Saved entries
-------

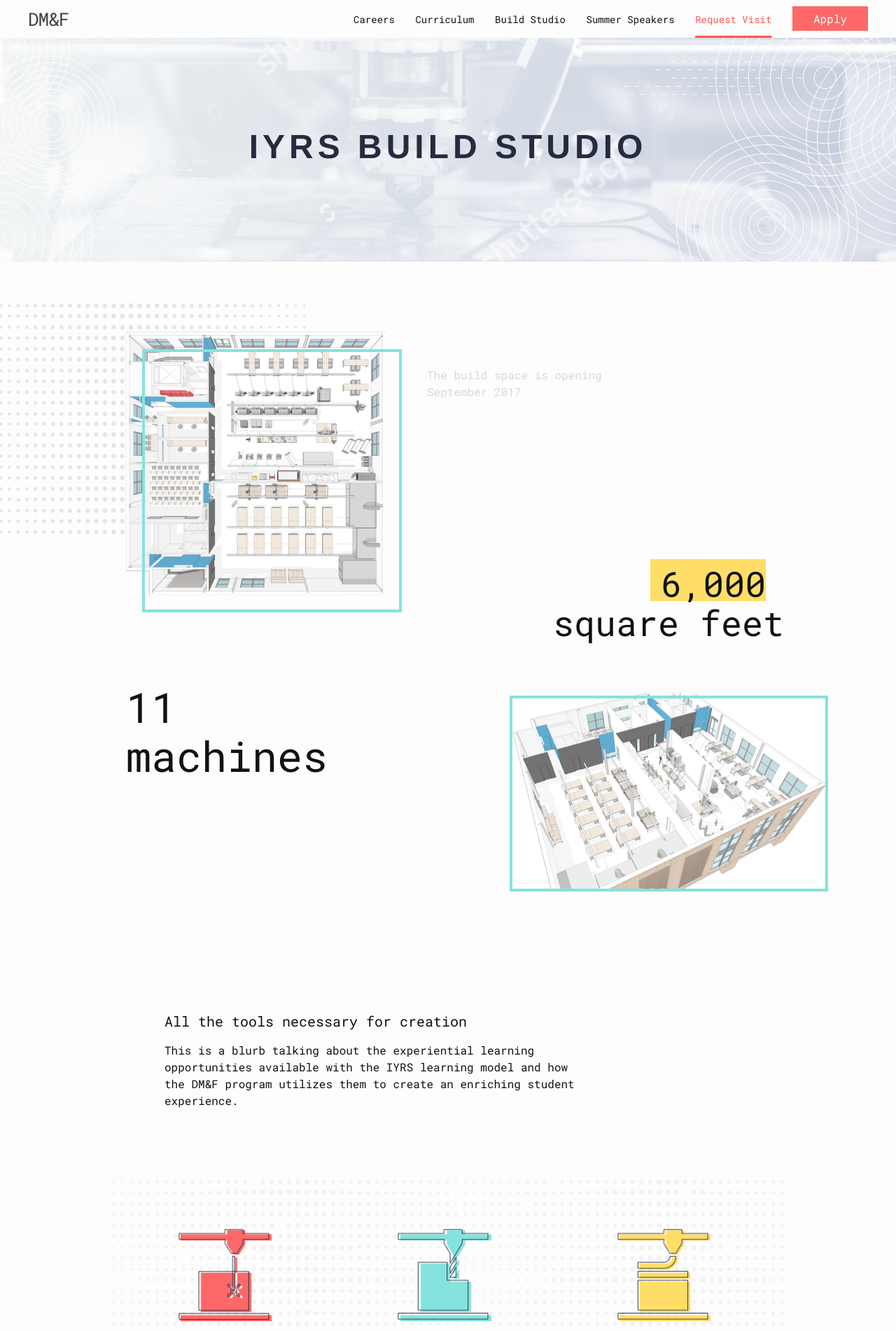
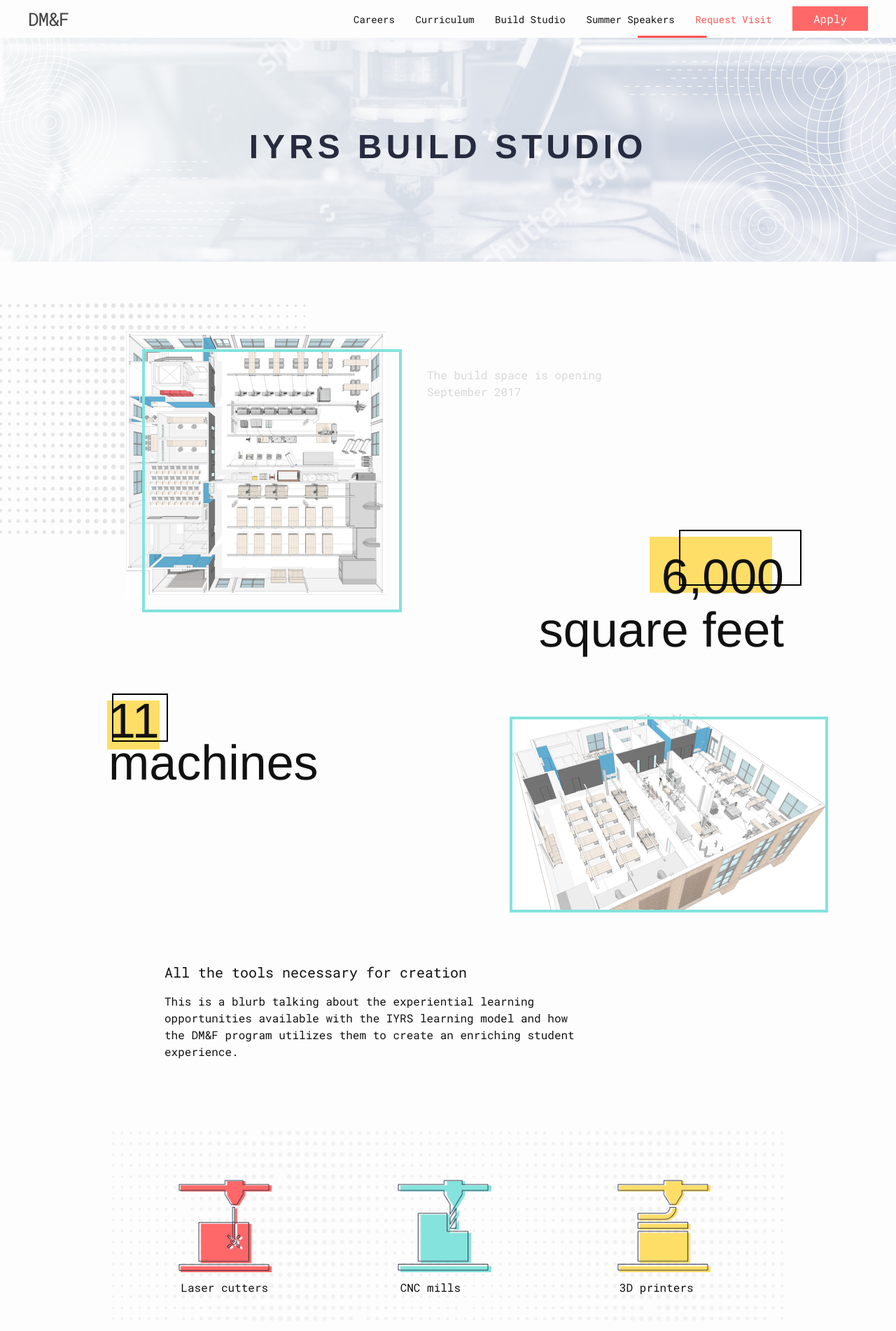
Before and after one commit to jplus-co/iyrs-microsite, a Jekyll site: the page built from studio.md, in a window 1280 px wide. Shown: the top 1902 px of the page at 70% size. Built offline with Jekyll 4.4.1, drawn with Linux system fonts in a browser that asks for light colours.

Commit message:
finished page mobile and desktop

```diff
--- a/_sass/minima/studio.sass
+++ b/_sass/minima/studio.sass
@@ -31,7 +31,7 @@
 	+grid-column(12)
 	+grid-push(2)
 	position: absolute
-	margin-top: 450px
+	margin-top: 500px
 	+grid-media($desktop)
 		margin-left: 450px
 		margin-top: 50px
@@ -42,26 +42,46 @@
 	+grid-push(2)
 	margin-bottom: 50px
 	margin-top: 25px
-	line-height: 30px
+	line-height: 50px
+	+font-face($neuziet, $regular, 50px)
 	+grid-media($desktop)
 		margin-top: -100px
+		+font-face($neuziet, $regular, 70px)
+		text-align: right
 
 
 .square-feet-title__size
+	position: relative
+	z-index: 0
+	margin-right: 45px
+	line-height: 40px
 	+grid-media($desktop)
-		text-align: right
-		+font-face($h1-family, $h1-weight, 50px)
-		position: relative
-
-
-#square-feet__yellow-rectangle
+		margin-top: -20px
+		margin-right: 0px
+.square-feet-title__size::after
+	content: ""
+	position: absolute
+	border: 2px black solid
+	height: 50px
+	width: 135px
+	transform: translate(-125px, 3px)
 	+grid-media($desktop)
-		+grid-push(9)
-		width: 165px
-		height: 60px
-		background: $yellow
-		postition: relative
-		padding-top: 20px
+		height: 80px
+		width: 175px
+		transform: translate(-150px, -42px)
+.square-feet-title__size::before
+	content: ""
+	position: absolute
+	background-color: #FFDE68
+	height: 50px
+	width: 135px
+	z-index: -1
+	transform: translate(-20px, -3px)
+	+grid-media($desktop)
+		height: 80px
+		width: 175px
+		z-index: -1
+		transform: translate(-17px, -32px)
 
 
 .square-feet-img__spacing
@@ -70,8 +90,9 @@
 
 //machines section
 .machines-section
-	margin-top: 150px
+	margin-top: 200px
 	+grid-media($desktop)
+		margin-top: 125px
 
 .machines-img
 	width: 200px
@@ -108,27 +129,59 @@
 
 .machines-title
 	+grid-push(2)
-	margin-bottom: 55px
-	position: absolute
-	margin-top: 250px
+	margin-top: 20px
+	margin-bottom: 50px
+	margin-top: 25px
+	line-height: 30px
+	+font-face($neuziet, $regular, 50px)
+	line-height: 40px
 	+grid-media($desktop)
-		+font-face($h1-family, $h1-weight, 30px)
+		+font-face($neuziet, $regular, 70px)
 		text-align: left
-		position: relative
 		+grid-push(0)
+		margin-left: -5px
+		line-height: 60px
 		margin-top: -100px
 
 .machines-title__size
-	line-height: 10px
+	position: relative
+	z-index: 0
+	+grid-media($desktop)
+		margin-bottom: 20px
+.machines_title__size::after
+	content: ""
+	position: absolute
+	border: 2px black solid
+	height: 45px
+	width: 55px
+	transform: translate(-48px, -2px)
+	+grid-media($desktop)
+		height: 69px
+		width: 80px
+		transform: translate(-68px, -9px)
+.machines_title__size::before
+	content: ""
+	position: absolute
+	background-color: #FFDE68
+	height: 45px
+	width: 55px
+	z-index: -1
+	transform: translate(-5px, -7px)
+	+grid-media($desktop)
+		height: 70px
+		width: 75px
+		z-index: -1
+		transform: translate(-2px, 1px)
+
 
 //tools creation
 .tools-for-creation
-	margin-top: 150px
+	margin-top: 100px
 	max-width: 250px
 	+grid-media($desktop)
 		+grid-shift(-1)
 		max-width: 600px
-		margin-top: 150px
+		margin-top: 50px
 
 .tools-for-creation__title
 	+grid-media($desktop)
--- a/studio.md
+++ b/studio.md
@@ -13,18 +13,16 @@
 	<img class="machines-rectangle" src="/img/Rectangle.png"/>
 	<img class="dot-bg" src="/img/dot-bg.png" />
 
-	<div class="square-feet-title" >
-		<h1 class="square-feet-title__size" id="square-feet__yellow-rectangle">
-			6,000
-		</h1>
-		<h1 class="square-feet-title__size">square feet</h1>
+	<div class="square-feet-title">
+		<span class="square-feet-title__size">6,000</span>
+		<span>square feet</span>
 	</div>
 </div>
 
 <div class="grid-container machines-section">
 	<div class="machines-title">
-		<h1 class="machines-title__size">11</h1><br>
-		<h1 class="machines-title__size">machines</h1>
+		<span class="machines_title__size">11</span><br>
+		<span>machines</span>
 	</div>
 	<div class="square-feet-img__spacing">
 		<img class="square-feet-img" src="/img/6000_square_feet.png"/>
```
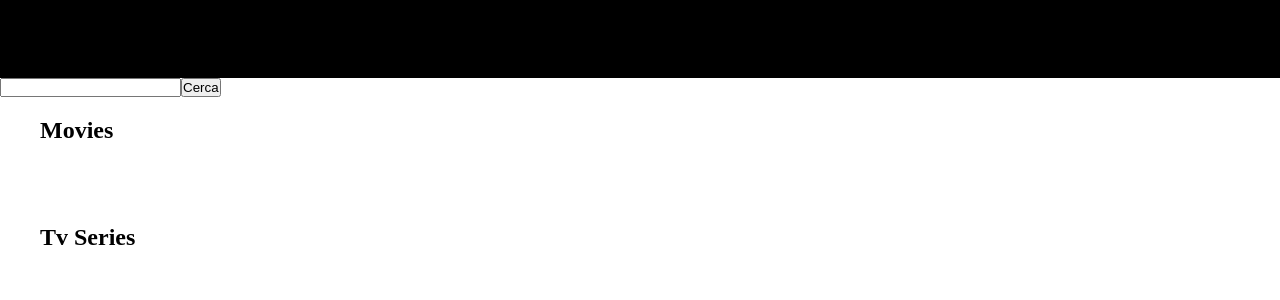
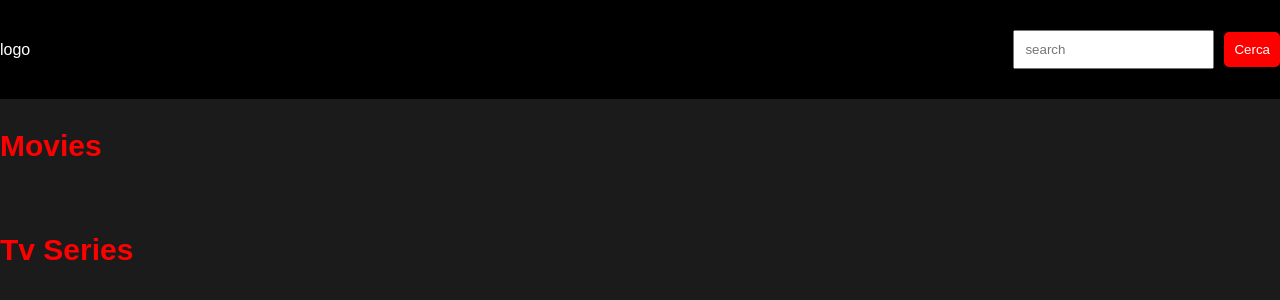
Before and after one commit to albertotaddeucci/vite-boolflix, a Vue app: page / in a window 1280 px wide. Shown: the top 300 px of the page. Built offline with nearby package versions, Linux system fonts and the light colour scheme.

Commit message:
correzione navbar e stilizzazione

```diff
--- a/src/App.vue
+++ b/src/App.vue
@@ -3,15 +3,13 @@ import axios from 'axios';
 
 import {store} from './store.js'
 
-import AppNav from './components/AppNav.vue';
+import AppHeader from './components/AppHeader.vue';
 import AppMain from './components/AppMain.vue';
-import AppSearch from './components/AppSearch.vue';
 
 export default {
     components:{
-      AppNav,
       AppMain,
-      AppSearch,
+      AppHeader,
     },
 
 
@@ -95,8 +93,7 @@ export default {
 
 <template>
 
-  <AppNav></AppNav>
-  <AppSearch @search="serchMovie"></AppSearch>
+  <AppHeader @search="serchMovie"></AppHeader>
   <AppMain></AppMain>
 
 
--- /dev/null
+++ b/src/components/AppHeader.vue
@@ -0,0 +1,76 @@
+<script>
+
+import {store} from '../store.js'
+
+
+export default {
+    name: "AppHeader",
+
+    data(){
+      return{
+         store,
+
+
+      }
+  },
+
+
+}
+
+
+</script>
+
+<template>
+
+    <nav>
+        <div class="container">
+
+            <div id="logo">logo</div>
+
+            <div id="search-bar">
+                <input type="search" v-model="store.movieToSearch" placeholder="search">
+                <button @click="$emit('search')">Cerca</button>
+            </div>
+
+
+        </div>
+
+
+    </nav>
+
+
+
+</template>
+
+<style lang="scss" scoped>
+@use '../styles/_mixins' as *;
+
+.container{
+    display: flex;
+    align-items: center;
+    justify-content: space-between;
+}
+
+#logo{
+    color: white;
+}
+
+nav{
+    background-color: black;
+    padding-block: 30px;
+}
+
+#search-bar{
+    input{
+        padding: 10px;
+        margin-right: 10px;
+    }
+
+    button{
+        @include btn_primary
+    }
+
+}
+
+
+</style>
--- a/src/components/AppMain.vue
+++ b/src/components/AppMain.vue
@@ -57,6 +57,12 @@ export default {
 <style lang="scss">
 @use '../styles/general' as *;
 
+h2 {
+    margin-top: 30px;
+    font-size: 30px;
+    color: red;
+}
+
 .item-list {
     display: flex;
     gap: 30px;
--- a/src/components/AppNav.vue
+++ /dev/null
@@ -1,32 +0,0 @@
-<script>
-
-export default {
-    name: "AppNav",
-
-
-
-}
-
-
-</script>
-
-<template>
-
-    <nav>
-        <img src="" alt="">
-    </nav>
-
-</template>
-
-<style>
-
-nav{
-    padding: 30px;
-
-    background-color: black;
-}
-
-
-
-
-</style>
--- a/src/components/AppSearch.vue
+++ /dev/null
@@ -1,36 +0,0 @@
-<script>
-
-import {store} from '../store.js'
-
-
-export default {
-    name: "AppSearch",
-
-    data(){
-      return{
-         store,
-
-
-      }
-  },
-
-
-}
-
-
-</script>
-
-<template>
-
-    <div>
-        <input type="search" v-model="store.movieToSearch">
-        <button @click="$emit('search')">Cerca</button>
-    </div>
-
-
-</template>
-
-<style>
-
-
-</style>
--- /dev/null
+++ b/src/styles/_mixins.scss
@@ -0,0 +1,8 @@
+@mixin btn_primary {
+    padding: 10px;
+
+    border: 1px red;
+    border-radius: 5px;
+    background-color: red;
+    color: white;
+}
--- a/src/styles/general.scss
+++ b/src/styles/general.scss
@@ -2,14 +2,16 @@
     margin: 0;
     padding: 0;
     box-sizing: border-box;
+
+    font-family: sans-serif;
+}
+
+body {
+    background-color: #1b1b1b;
 }
 
 .container {
-    max-width: 1200px;
+    max-width: 1400px;
 
     margin: 0 auto;
 }
-
-h2 {
-    margin-block: 20px;
-}
```
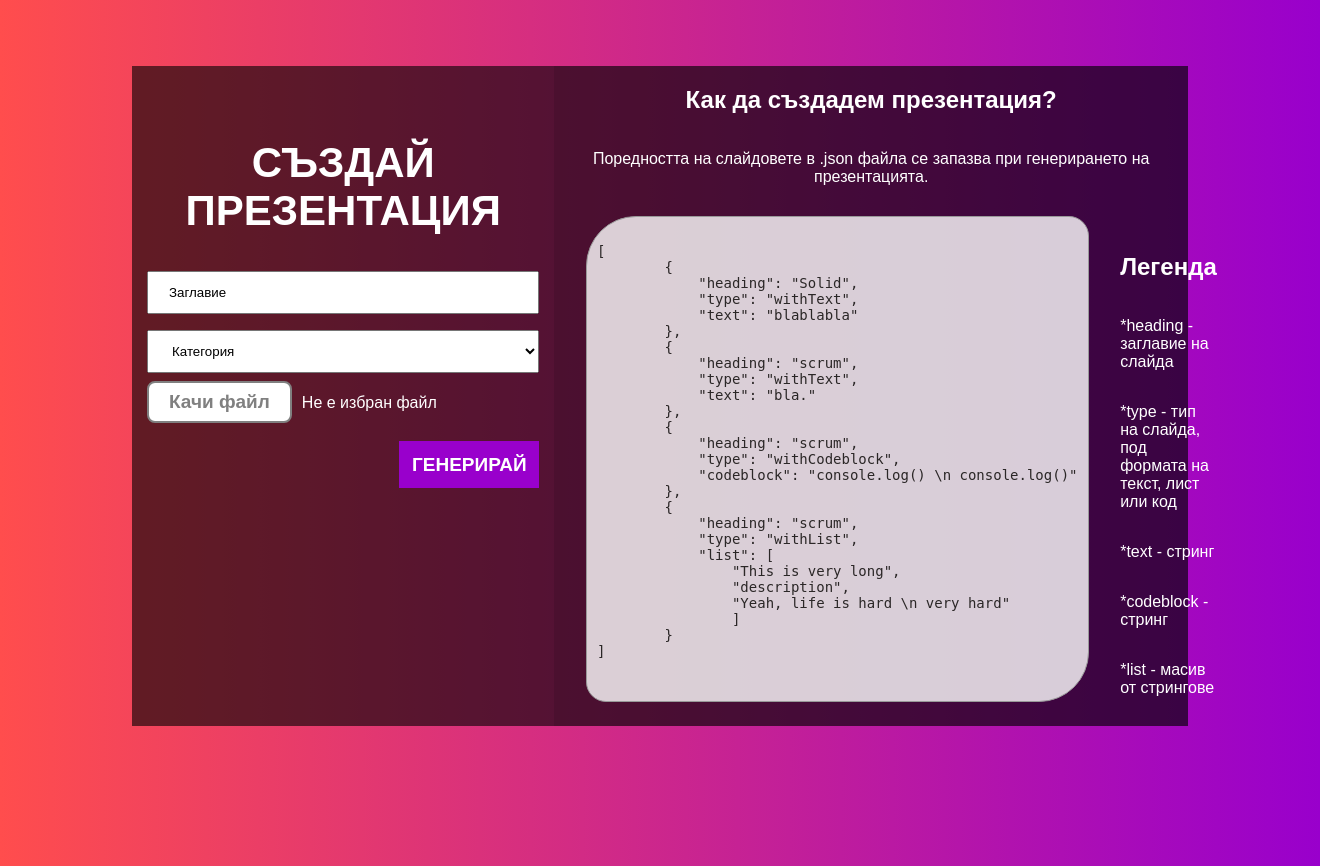
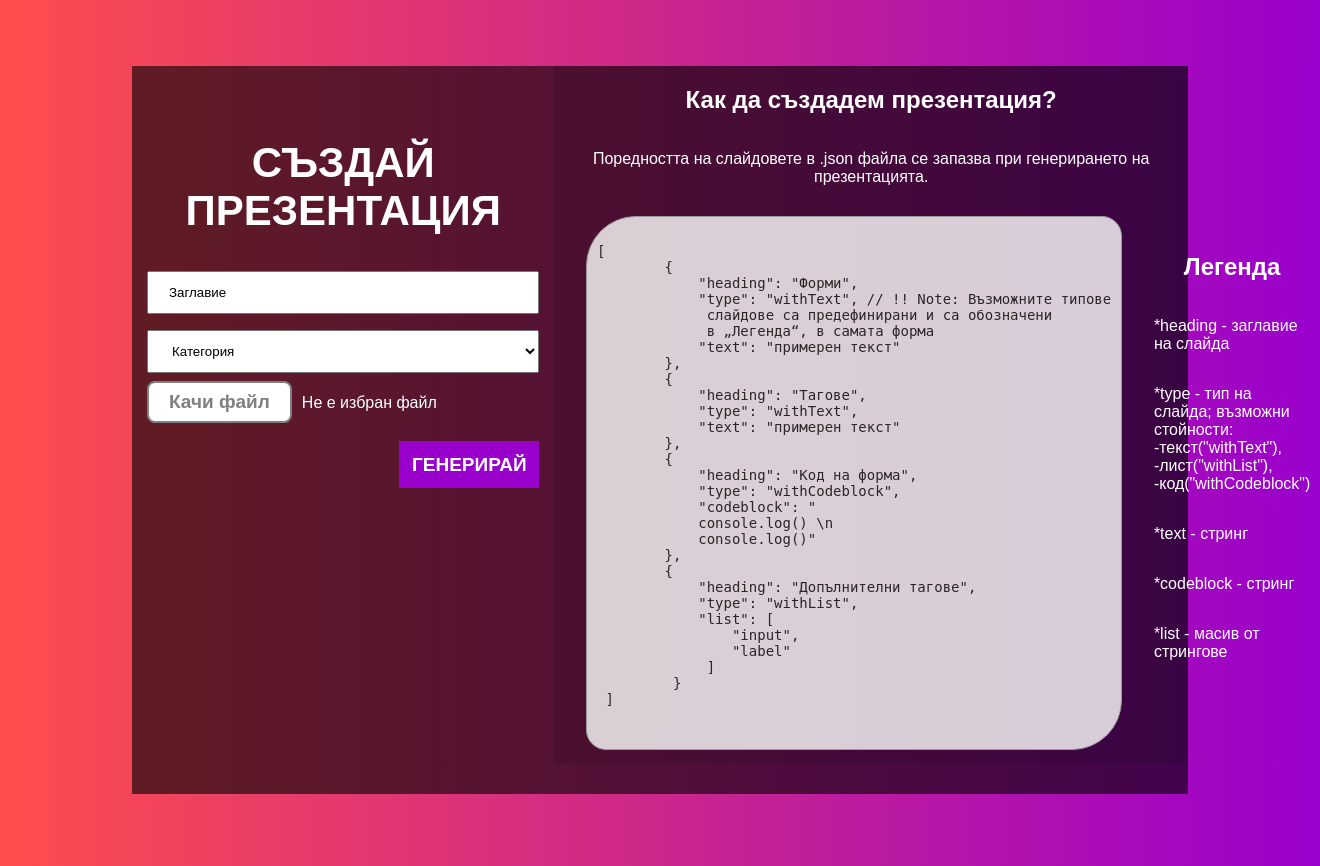
Before and after one commit to kstoimenova/presentation-generator, a PHP site: page /create-presentation.php in a window 1320 px wide. Run offline with PHP 8.4, Linux system fonts and the light colour scheme; data that the repository does not hold is empty.

Commit message:
Sth that probably doesnt work

```diff
--- a/css/create-presentation.css
+++ b/css/create-presentation.css
@@ -93,7 +93,7 @@ img {
     /* margin-top: 3%; */
     /* margin-left: 7%; */
     /* margin-right: 7%; */
-    height: 660px;
+    height: fit-content;
     margin: 5% 10%;
 }
 
--- a/views/create-presentation.php
+++ b/views/create-presentation.php
@@ -65,30 +65,33 @@
                             <code>
 [
         {
-            "heading": "Solid",
-            "type": "withText",
-            "text": "blablabla"
+            "heading": "Форми",
+            "type": "withText", // !! Note: Възможните типове
+             слайдове са предефинирани и са обозначени
+             в „Легенда“, в самата форма
+            "text": "примерен текст"
         },
         {
-            "heading": "scrum",
+            "heading": "Тагове",
             "type": "withText",
-            "text": "bla."
+            "text": "примерен текст"
         },
         {
-            "heading": "scrum",
+            "heading": "Код на форма",
             "type": "withCodeblock",
-            "codeblock": "console.log() \n console.log()"
+            "codeblock": "
+            console.log() \n
+            console.log()"
         },
         {
-            "heading": "scrum",
+            "heading": "Допълнителни тагове",
             "type": "withList",
             "list": [
-                "This is very long",
-                "description",
-                "Yeah, life is hard \n very hard"
-                ]
-        }
-]
+                "input",
+                "label"
+             ]
+         }
+ ]
         </code>
     </pre>
 
@@ -100,9 +103,7 @@
 *heading - заглавие на слайда
                             </p>
                             <p class="comment">
-*type - тип на слайда,
- под формата на
- текст, лист или код
+*type - тип на слайда; възможни стойности: -текст("withText"), -лист("withList"), -код("withCodeblock")
                             </p>
                             <p class="comment">
                                 *text - стринг
```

-------

◆ Exercise instructions
Gather all lines from the records above in which "border" appears.

◆ Exercise output
+	border: 2px black solid
+	border: 2px black solid
+    border: 1px red;
+    border-radius: 5px;
     box-sizing: border-box;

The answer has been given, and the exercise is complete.